The board made that determination during a Dec. 2 meeting with facilitator Bernard Lynch to create a list of goals for the coming year.
Selectman Mark Gold said the town must strive to think of new ways to generate additional revenue.
“I’m not sure that we’ve got the right people to come up with these entrepreneurial things, which is ‘How do I generate new revenue? How do I significantly cut my costs to provide the same service?’ I’m talking about the kind of things like what would town-wide Wi-Fi do for the town to cut the municipal government’s cost?” he added.
Finance Director Paul Pasterczyk told the selectmen at its Sept. 21 meeting the town is anticipated to reach its residential tax rate limit of $25 per $1,000 of assessed value during the next five to six years based on current budget patterns.
Selectman Marie Angelides said if the town’s revenue base remains the same the community would have to decrease its number of employees with benefited positions.
“It’s something that we have to find an innovative way to providing the same services, whether it’s the schools or the [Department of Public Works] because right now our budgets … salaries are eating up a huge amount of that and if you add on top of that benefits that squeezes are infrastructure. It’s been doing that for years,” she added.
Angelides said the newly renovated Blinn Tennis Courts are available free to the public and she believes residents paying for passes could offset the cost of maintaining the structure.
Select Board Chair Richard Foster said he believes it may become difficult in the future to appropriate funds for proposed projects, including a new or renovated Adult Center, a new DPW facility, and a single new or renovated middle school.
“Our town is aged out,” he added. “We’re at the point where we’re having aged infrastructure problems. We’ve got a budget system that seems to work really well – tried and true – but the thing is how do we spend our dollars wisely for what we take in this year? How far out do we look for a plan? The needs are so plentiful.”
He noted the town would be paying the debt on the new high school until 2041.
Angelides also said the town needs to focus on better funding its Other Post-Employment Benefits (OPEB) and continue looking on ways to regionalize services with neighboring communities.
Lynch, a facilitator for Community Paradigm Associates and a former city manager of Lowell hired by the Select Board to help improve the relationship between selectmen and Town Manager Stephen Crane, said the town might want to consider promoting more innovative thinking from town government in ways to reduce costs and better serve residents.
“People don’t think outside the bubble,” Foster said. “When was the last time we sent somebody to training?”
Crane said he believes the community’s culture has an aversion to change.
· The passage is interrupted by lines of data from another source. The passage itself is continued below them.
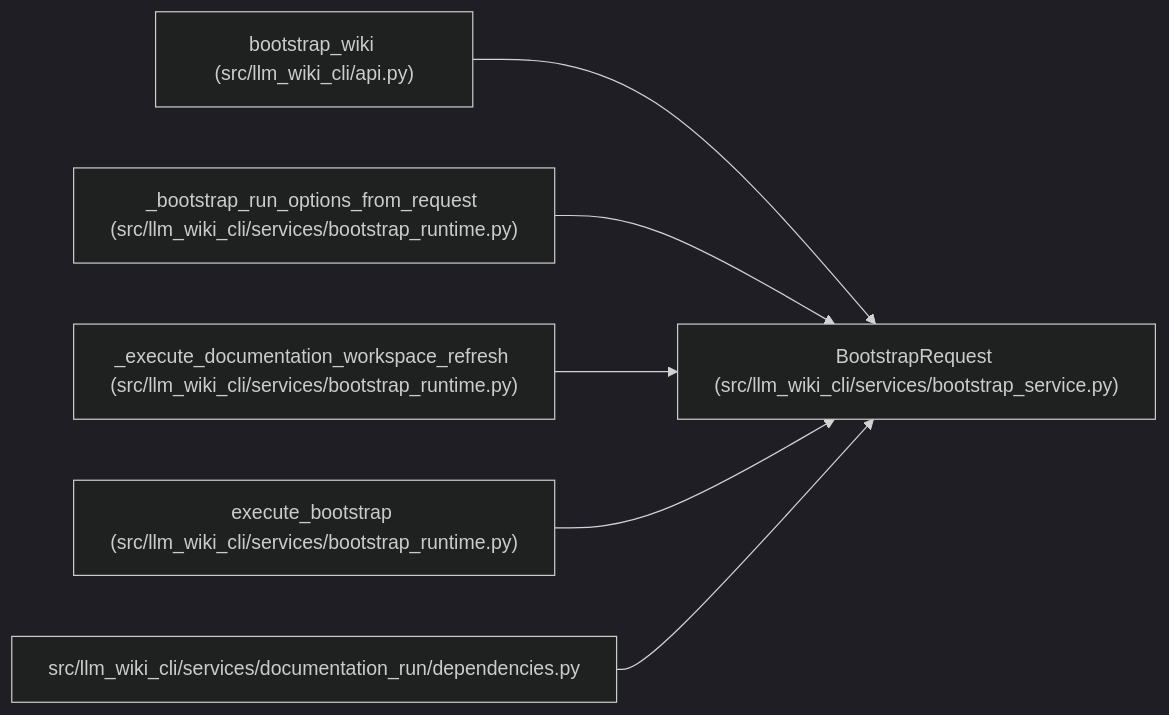
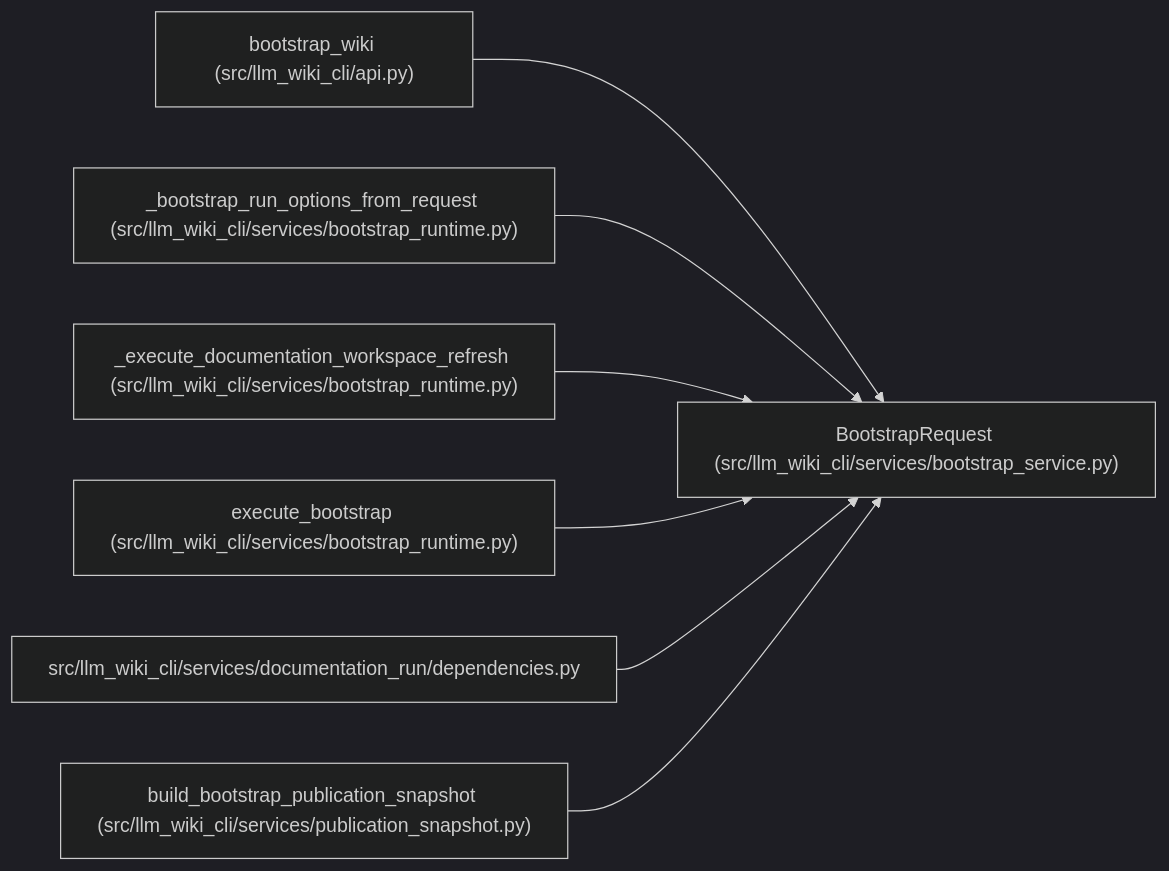
Before and after one commit to Denissvgn/python-wiki-llm: the diagram in docs/llm_wiki/entities/BootstrapRequest.md, drawn with Mermaid (dark theme). The commit also changed other lines of this file and 479 other files, not shown here.

````diff
--- a/docs/llm_wiki/entities/BootstrapRequest.md
+++ b/docs/llm_wiki/entities/BootstrapRequest.md
@@ -51,20 +51,23 @@
 ```mermaid
 flowchart LR
     n0["BootstrapRequest (src/llm_wiki_cli/services/bootstrap_service.py)"]
     n1["bootstrap_wiki (src/llm_wiki_cli/api.py)"]
     n2["_bootstrap_run_options_from_request (src/llm_wiki_cli/services/bootstrap_runtime.py)"]
     n3["_execute_documentation_workspace_refresh (src/llm_wiki_cli/services/bootstrap_runtime.py)"]
     n4["execute_bootstrap (src/llm_wiki_cli/services/bootstrap_runtime.py)"]
     n5["src/llm_wiki_cli/services/documentation_run/dependencies.py"]
+    n6["build_bootstrap_publication_snapshot (src/llm_wiki_cli/services/publication_snapshot.py)"]
     n1 --> n0
     n2 --> n0
     n3 --> n0
     n4 --> n0
     n5 --> n0
+    n6 --> n0
     click n0 "../modules/bootstrap_service.md"
     click n1 "../modules/api.md"
     click n2 "../modules/bootstrap_runtime.md"
     click n3 "../modules/bootstrap_runtime.md"
     click n4 "../modules/bootstrap_runtime.md"
     click n5 "../modules/documentation_run_dependencies.md"
+    click n6 "../modules/publication_snapshot.md"
 ```
````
“I think there is an expectation of a level of service and I think the biggest barrier is not in the town administration or the Select Board,” he added. “I think it’s changing the level of service that people are accustomed to getting is the biggest risk.”